• **Work required**:
Copy every line of the entries that has the string "href" in it.

.....

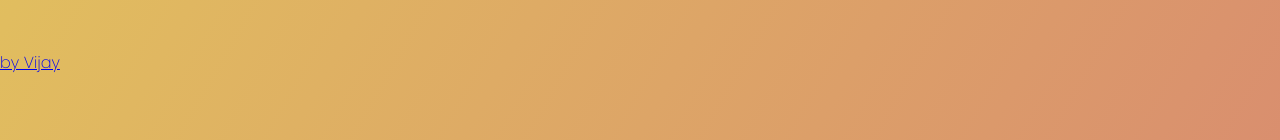
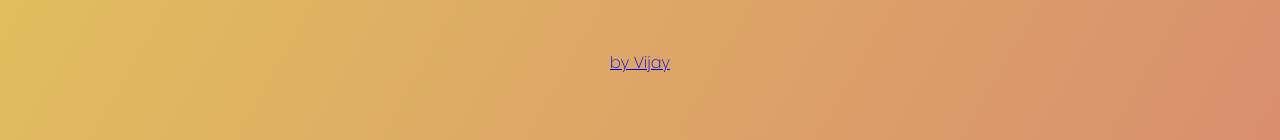
Before and after one commit to vijay0707/Todo-List-JS, a plain HTML site: page index.html in a window 1280 px wide. Shown: the part 270-410 px from the top of the page. Drawn offline with Linux system fonts and the light colour scheme.

Commit message:
Update index.html

```diff
--- a/index.html
+++ b/index.html
@@ -40,7 +40,7 @@
         </ul>
     </div>
     <footer>
-        <p><a href="https://github.com/vijay0707/">by Vijay</p>
+        <center><a href="https://github.com/vijay0707/">by Vijay</center>
     </footer>
 
 
```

.....

• **Written response**:
-        <p><a href="https://github.com/vijay0707/">by Vijay</p>
+        <center><a href="https://github.com/vijay0707/">by Vijay</center>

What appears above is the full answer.